Meg speaks with the voice of an author, who knew the cruel hardships of suburban Sarsparilla in the conservative Nineteen Fifties and understood the rigid prejudices and moral strictures of Myrtle Morrow (Paul Blackwell) or the burdens borne by wives and mothers like Mum Whalley (Genevieve Picot). With a superb cast, an outstanding musical accompaniment and a design that conjures the nature of the landscape, the status of the characters and  innovative storytelling, Drummond seeks an imaginative device to bring White’s language, themes and characters to life in an immersive and instantly engaging way.
Lucy Lehmann as Meg Hogben and James Smith as Lum Whalley

And this in part is where director and designer become hoist on their own petard. The decision to place audience and staging entirely on the Playhouse stage and in the round seeks the ideal and intimate relationship between actors and audience, who, seated on the wooden chairs, become attenders at the funeral. The actors assume a variety of roles as they move from one side to another, or pass along the grass between the rows, projecting White’s words to all corners of the stage in an attempt to keep their audience engaged in the narrative. It is a perilous purpose while constantly on the move. It is in the moments of stillness that the character, and the actor, engage most directly and effectively with the audience as in the action on the central mound, the meeting of Lum and Meg, the loving tenderness between Ossie and Daise and Meg’s final oration.
Seated on an uncomfortably hard wooden chair in the last row, I found the centre of attention constantly shifting.

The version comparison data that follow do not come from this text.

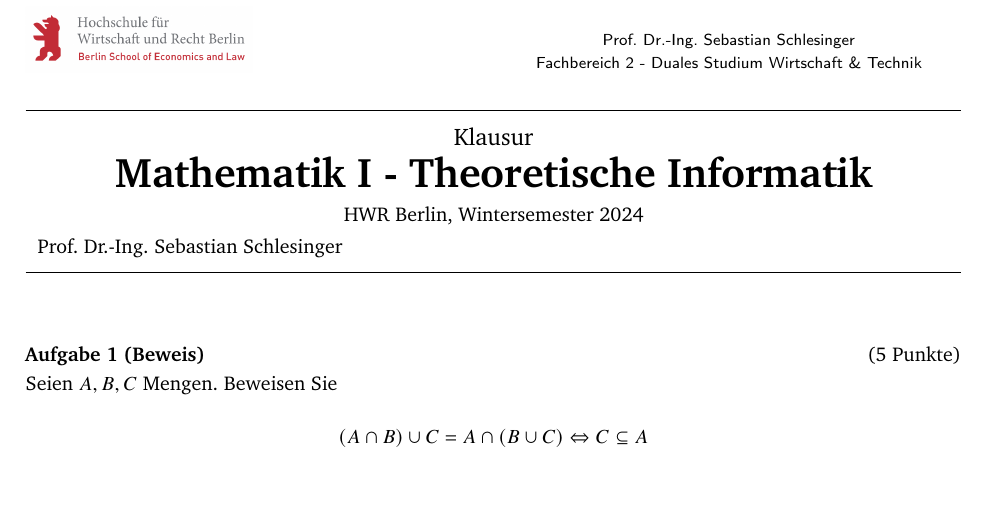
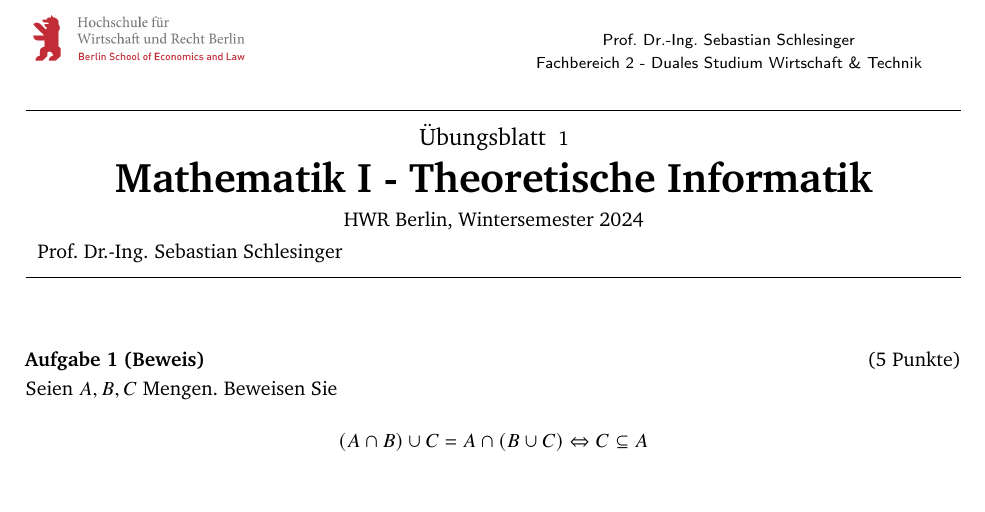
Before and after one commit to schlesi42/lectures, a LaTeX problem sheet (theoretische_informatik/exercises/blatt01.tex, which reads theoretische_informatik/exercises/include/kopf.tex): part of page 1 of 2, cut so that both start at the same text. The pictures show the PDF file theoretische_informatik/exercises/blatt01.pdf that the author committed with the source.

Commit message:
Übungsblatt korrigiert

```diff
--- a/theoretische_informatik/exercises/include/kopf.tex
+++ b/theoretische_informatik/exercises/include/kopf.tex
@@ -21,7 +21,7 @@
 \vspace*{-0.3cm}
 \begin{center}
   \hrulefill \\[0.1cm]
-  {\large Klausur} \\[0.15cm]
+  {\large Übungsblatt } \blattnummer \\[0.15cm]
   {\huge \bfseries Mathematik I - Theoretische Informatik} \\[0.10cm]
   {HWR Berlin, Wintersemester 2024} \\[-0.4cm]
   \begin{tabular}{lcr}
```
Also changed, not shown: theoretische_informatik/exercises/blatt01.pdf.
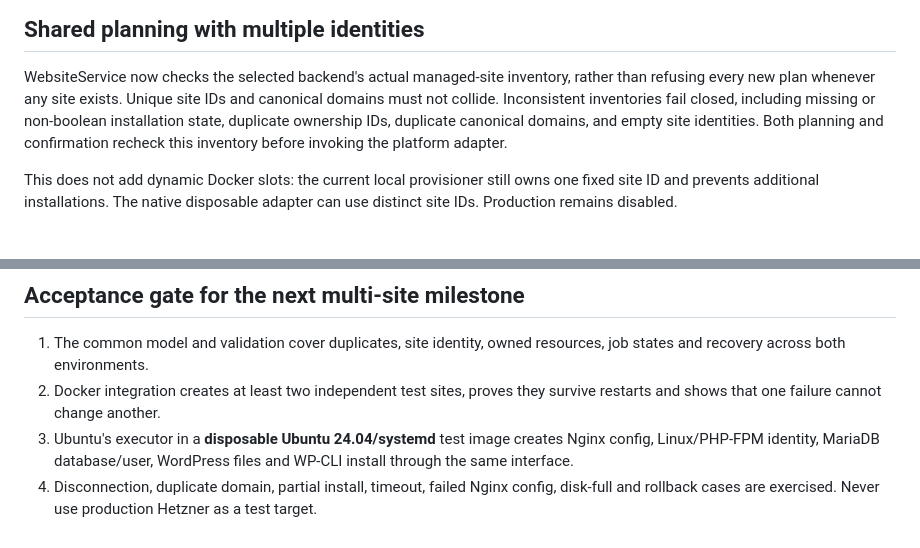
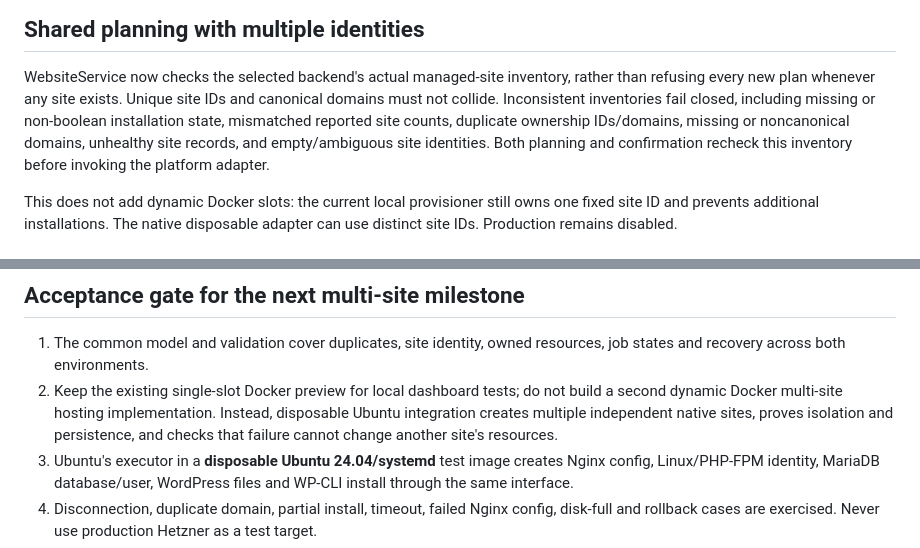
Before and after one commit to JakeMcilvenna/wordpress-manager, a Markdown page: docs/WEBSITE_BACKENDS.md, 2 parts joined by grey strips. Drawn GitHub-style.

Commit message:
Prioritize disposable Ubuntu multi-site tests over duplicate Docker hosting

```diff
--- a/docs/WEBSITE_BACKENDS.md
+++ b/docs/WEBSITE_BACKENDS.md
@@ -65,9 +65,10 @@ configuration, and journal operations with rollback on failure.
 WebsiteService now checks the selected backend's actual managed-site inventory,
 rather than refusing every new plan whenever any site exists. Unique site IDs
 and canonical domains must not collide. Inconsistent inventories fail closed,
-including missing or non-boolean installation state, duplicate ownership IDs,
-duplicate canonical domains, and empty site identities. Both planning and
-confirmation recheck this inventory before invoking the platform adapter.
+including missing or non-boolean installation state, mismatched reported site
+counts, duplicate ownership IDs/domains, missing or noncanonical domains,
+unhealthy site records, and empty/ambiguous site identities. Both planning
+and confirmation recheck this inventory before invoking the platform adapter.
 
 This does not add dynamic Docker slots: the current local provisioner still
 owns one fixed site ID and prevents additional installations. The native
@@ -162,8 +163,11 @@ invokes the disposable test helper from Flask or weakens its guest-only guard.
 
 1. The common model and validation cover duplicates, site identity, owned
    resources, job states and recovery across both environments.
-2. Docker integration creates at least two independent test sites, proves
-   they survive restarts and shows that one failure cannot change another.
+2. Keep the existing single-slot Docker preview for local dashboard tests;
+   do not build a second dynamic Docker multi-site hosting implementation.
+   Instead, disposable Ubuntu integration creates multiple independent native
+   sites, proves isolation and persistence, and checks that failure cannot
+   change another site's resources.
 3. Ubuntu's executor in a **disposable Ubuntu 24.04/systemd** test image
    creates Nginx config, Linux/PHP-FPM identity, MariaDB database/user,
    WordPress files and WP-CLI install through the same interface.
```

The language often washed over me, floating from loudness to virtual inaudibility, so that the adaptation lost the thread of the narrative, however much I strove to connect characters, plot and action.  Directors and designers have an obligation to their actors and their audience, and I left the theatre after eighty minutes, impressed by the actors, appreciative of the high production values, occasionally seduced by White’s mastery of words, image and emotion, but ultimately dissatisfied.
I hasten to conclude that friends who sat closer to the centre were thoroughly absorbed and moved by a production that triumphed in its performance and production.  For me, Patrick White, Brink’s excellent actors and some members of the audience could have been better served by a directorial concept and design that aspired to reach out to every member of the audience.